Government Shutdown 2017: What's the likelihood Congress passes a budget plan?

AP

Democrats in Congress appear to have gained the upper hand in the latest budget negotiations to avoid a government shutdown this Friday.

On Tuesday, the Trump administration softened its hardline stance demanding Congress include funding for his proposed Mexico border wall in the budget bill, which Democratic lawmakers have refused to support, warning Republicans that a shutdown could loom if they press the issue.

Speaking on Fox and Friends Tuesday morning, Trump adviser Kellyanne Conway reaffirmed President Donald Trump's commitment to getting a border wall built before adding that funding for the wall doesn't have to happen by Friday.

Less than an hour later, Trump himself deflected attacks that he may be backing off his border wall campaign promise, insisting, still that it "will get built and help stop drugs, human trafficking etc."

With the wall issue likely out of the way — at least for now — leaders in both parties are optimistic that a budget deal will get done before Friday's midnight deadline, including Senate Majority Leader Mitch McConnell. However, he didn't rule out the possibility of a short-term budget extension being passed to ensure a deal gets done, according to the New York Times.

"Hopefully we'll reach an agreement sometime in the next couple of days," he told the Times.

The World War II Memorial in Washington D.C. was one of several national parks shut down in 2013 after Congress refused to pass a budget bill.Source: Susan Walsh/AP
The World War II Memorial in Washington D.C. was one of several national parks shut down in 2013 after Congress refused to pass a budget bill.  Susan Walsh/AP

Republicans are under the gun to get a deal done

Standard & Poor's estimates the last government shutdown in 2013 cost the U.S. economy $24 billion, and polls showed most Americans blamed Republicans for it back when they were in the minority in the House and the Senate.

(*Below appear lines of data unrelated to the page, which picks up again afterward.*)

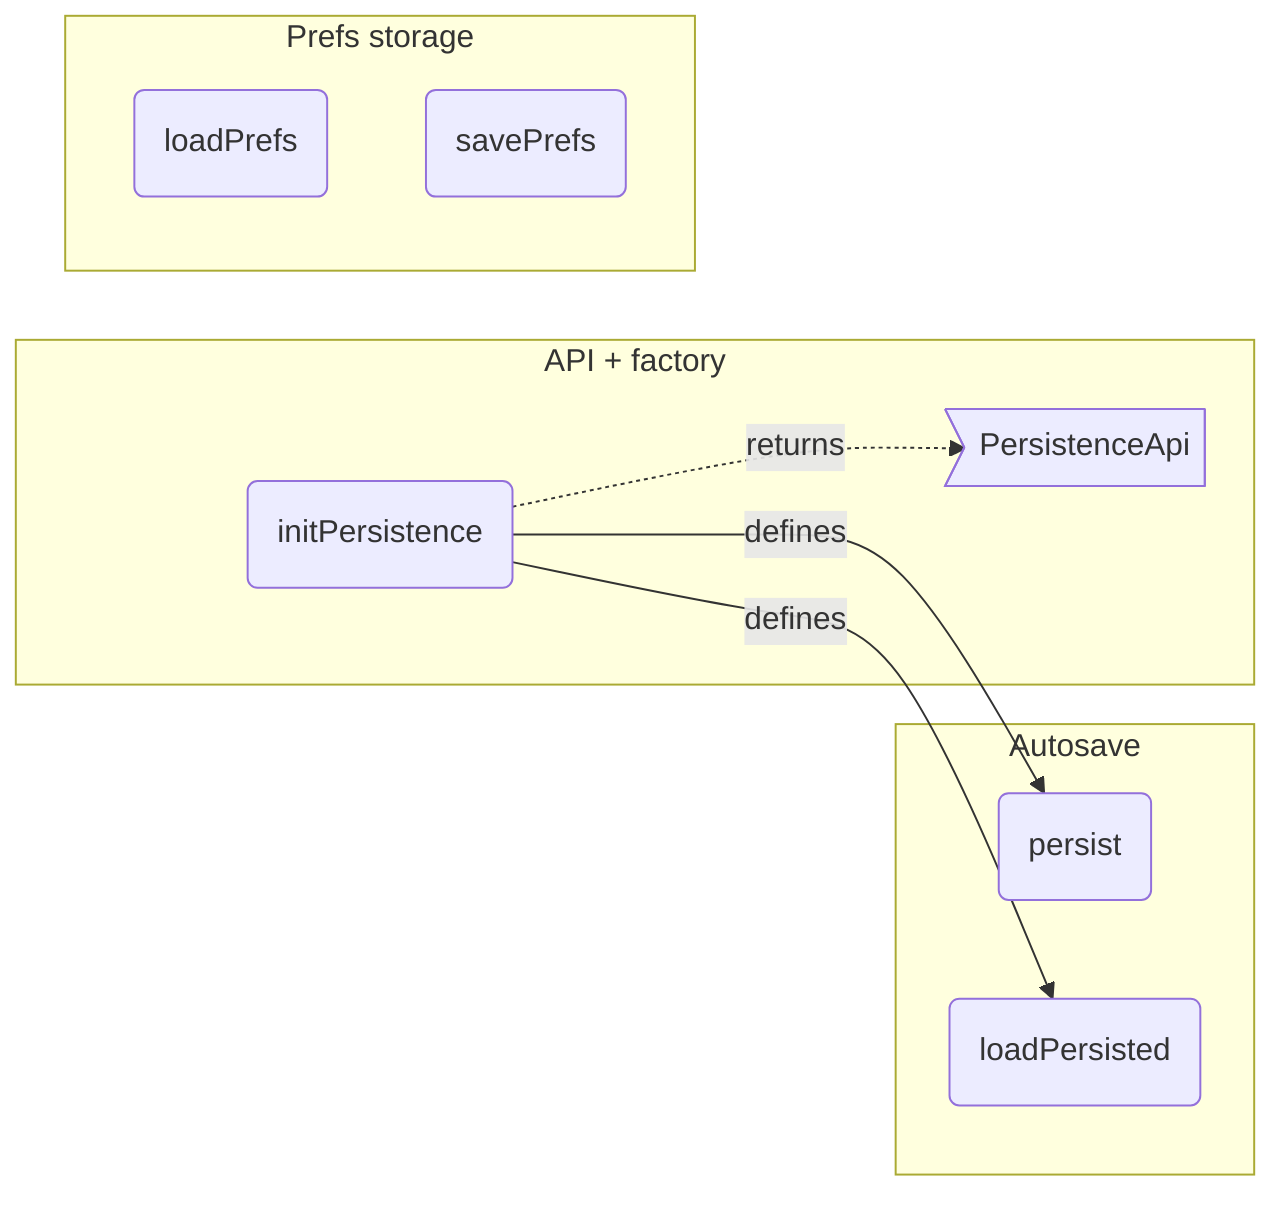
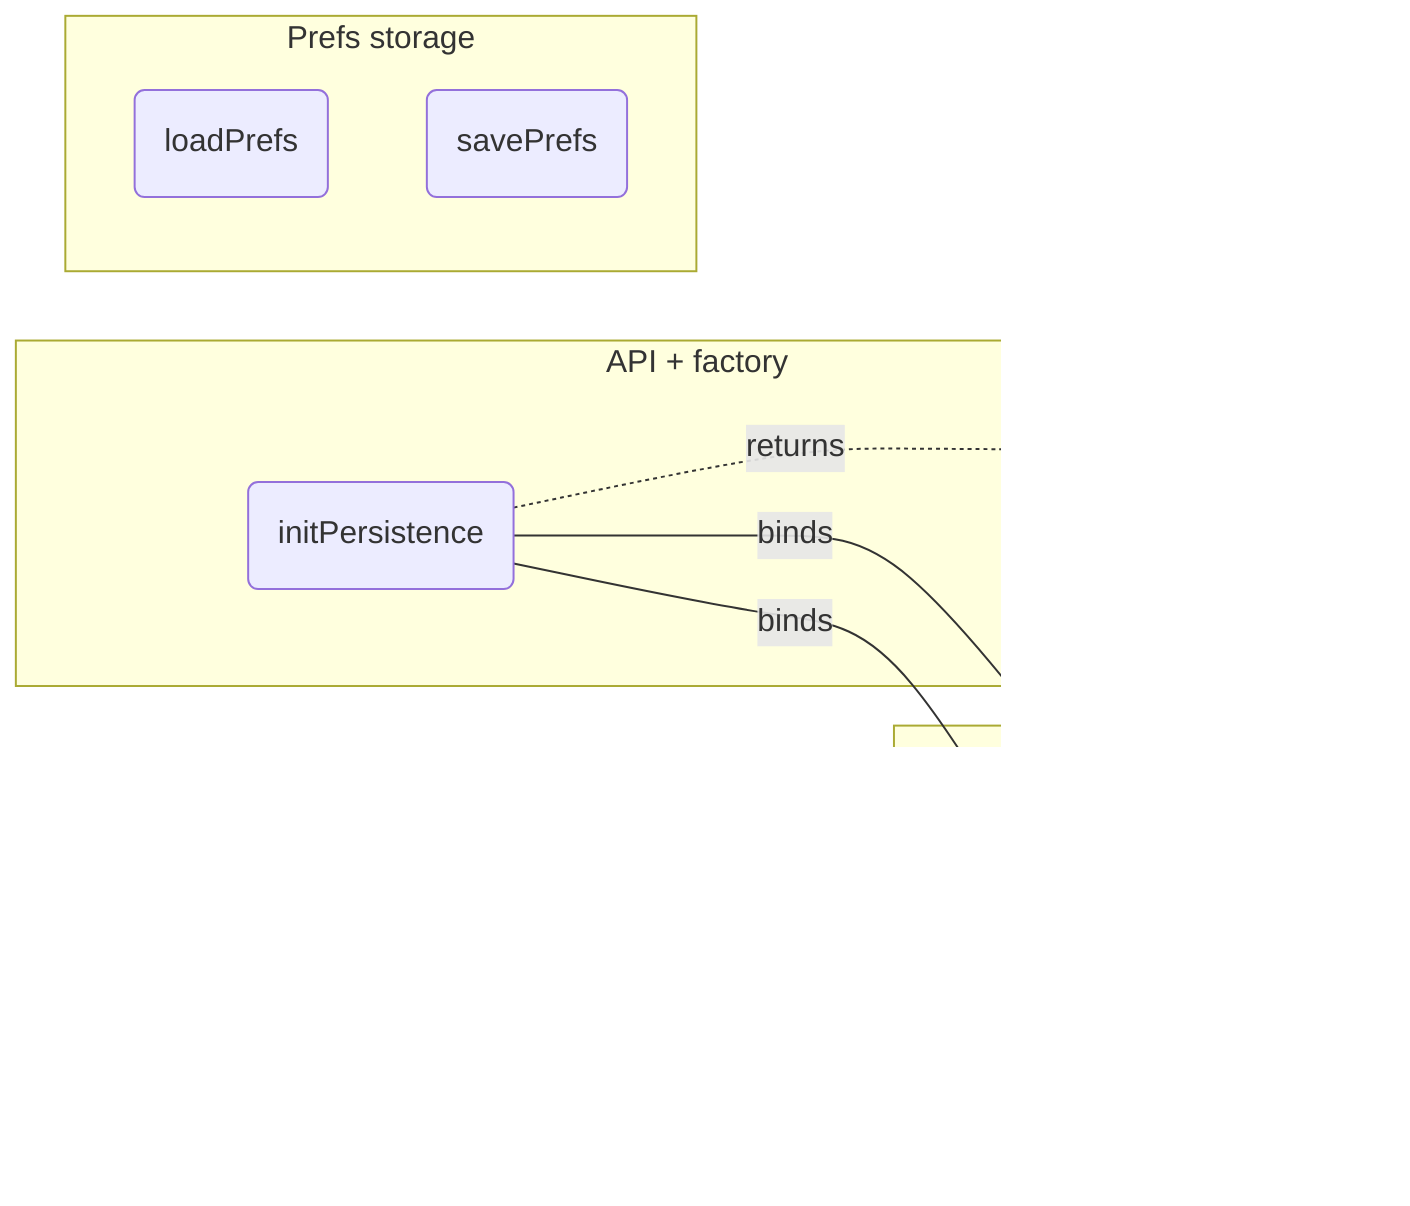
flowchart LR
%% root persistence

%% src PersistenceApi src/core/persistence/persistence.ts#PersistenceApi
%% kind PersistenceApi type
%% fm:meta PersistenceApi name=PersistenceApi
%% fm:meta PersistenceApi desc=public surface: persist (debounced autosave) and loadPersisted (restore)

%% src initPersistence src/core/persistence/persistence.ts#initPersistence
%% kind initPersistence function
%% fm:meta initPersistence name=initPersistence
%% fm:meta initPersistence desc=build the autosave engine bound to ctx state and camera
%% fm:meta initPersistence i0.name=initPersistence
%% fm:meta initPersistence i0.accepts=ctx: AppContext
%% fm:meta initPersistence i0.returns=PersistenceApi

- %% src persist src/core/persistence/persistence.ts#persist
- %% kind persist function
- %% fm:meta persist name=persist
- %% fm:meta persist desc=debounced write of nodes, edges, counters, dir and camera to localStorage
- %% fm:meta persist i0.name=persist
- %% fm:meta persist i0.returns=void
+ %% src schedulePersist src/core/persistence/persistence.ts#schedulePersist
+ %% kind schedulePersist function
+ %% fm:meta schedulePersist name=schedulePersist
+ %% fm:meta schedulePersist desc=debounced write of nodes, edges, counters, dir and camera to localStorage
+ %% fm:meta schedulePersist i0.name=schedulePersist
+ %% fm:meta schedulePersist i0.accepts=state: AppContext['state']
+ %% fm:meta schedulePersist i0.accepts=cam: AppContext['cam']
+ %% fm:meta schedulePersist i0.accepts=timerRef: { id: number | null }
+ %% fm:meta schedulePersist i0.returns=void

- %% src loadPersisted src/core/persistence/persistence.ts#loadPersisted
- %% kind loadPersisted function
- %% fm:meta loadPersisted name=loadPersisted
- %% fm:meta loadPersisted desc=restore the model from localStorage, migrating any legacy frontmatter
- %% fm:meta loadPersisted i0.name=loadPersisted
- %% fm:meta loadPersisted i0.returns=boolean
+ %% src loadPersistedSnapshot src/core/persistence/persistence.ts#loadPersistedSnapshot
+ %% kind loadPersistedSnapshot function
+ %% fm:meta loadPersistedSnapshot name=loadPersistedSnapshot
+ %% fm:meta loadPersistedSnapshot desc=restore the model from localStorage, migrating any legacy frontmatter
+ %% fm:meta loadPersistedSnapshot i0.name=loadPersistedSnapshot
+ %% fm:meta loadPersistedSnapshot i0.accepts=state: AppContext['state']
+ %% fm:meta loadPersistedSnapshot i0.accepts=cam: AppContext['cam']
+ %% fm:meta loadPersistedSnapshot i0.returns=boolean

%% src loadPrefs src/core/persistence/persistence.ts#loadPrefs
%% kind loadPrefs function
%% fm:meta loadPrefs name=loadPrefs
%% fm:meta loadPrefs desc=load persisted prefs over the supplied defaults, migrating the legacy card width
%% fm:meta loadPrefs i0.name=loadPrefs
%% fm:meta loadPrefs i0.accepts=prefs: Prefs
%% fm:meta loadPrefs i0.returns=void

%% src savePrefs src/core/persistence/persistence.ts#savePrefs
%% kind savePrefs function
%% fm:meta savePrefs name=savePrefs
%% fm:meta savePrefs desc=persist the Prefs object to localStorage
%% fm:meta savePrefs i0.name=savePrefs
%% fm:meta savePrefs i0.accepts=prefs: Prefs
%% fm:meta savePrefs i0.returns=void

%% parent p_api persistence
%% parent p_auto persistence
%% parent p_prefs persistence

  subgraph p_api ["API + factory"]
    PersistenceApi>"PersistenceApi"]
    initPersistence("initPersistence")
  end
  subgraph p_auto ["Autosave"]
-     persist("persist")
-     loadPersisted("loadPersisted")
+     schedulePersist("schedulePersist")
+     loadPersistedSnapshot("loadPersistedSnapshot")
  end
  subgraph p_prefs ["Prefs storage"]
    loadPrefs("loadPrefs")
    savePrefs("savePrefs")
  end

-   initPersistence -->|defines| persist
-   initPersistence -->|defines| loadPersisted
+   initPersistence -->|binds| schedulePersist
+   initPersistence -->|binds| loadPersistedSnapshot
  initPersistence -.->|returns| PersistenceApi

Now that Republicans control both houses of Congress as well as the White House, failing to pass a budget will be even harder to explain to voters, especially after electing a president who campaigned on being the ultimate deal-maker.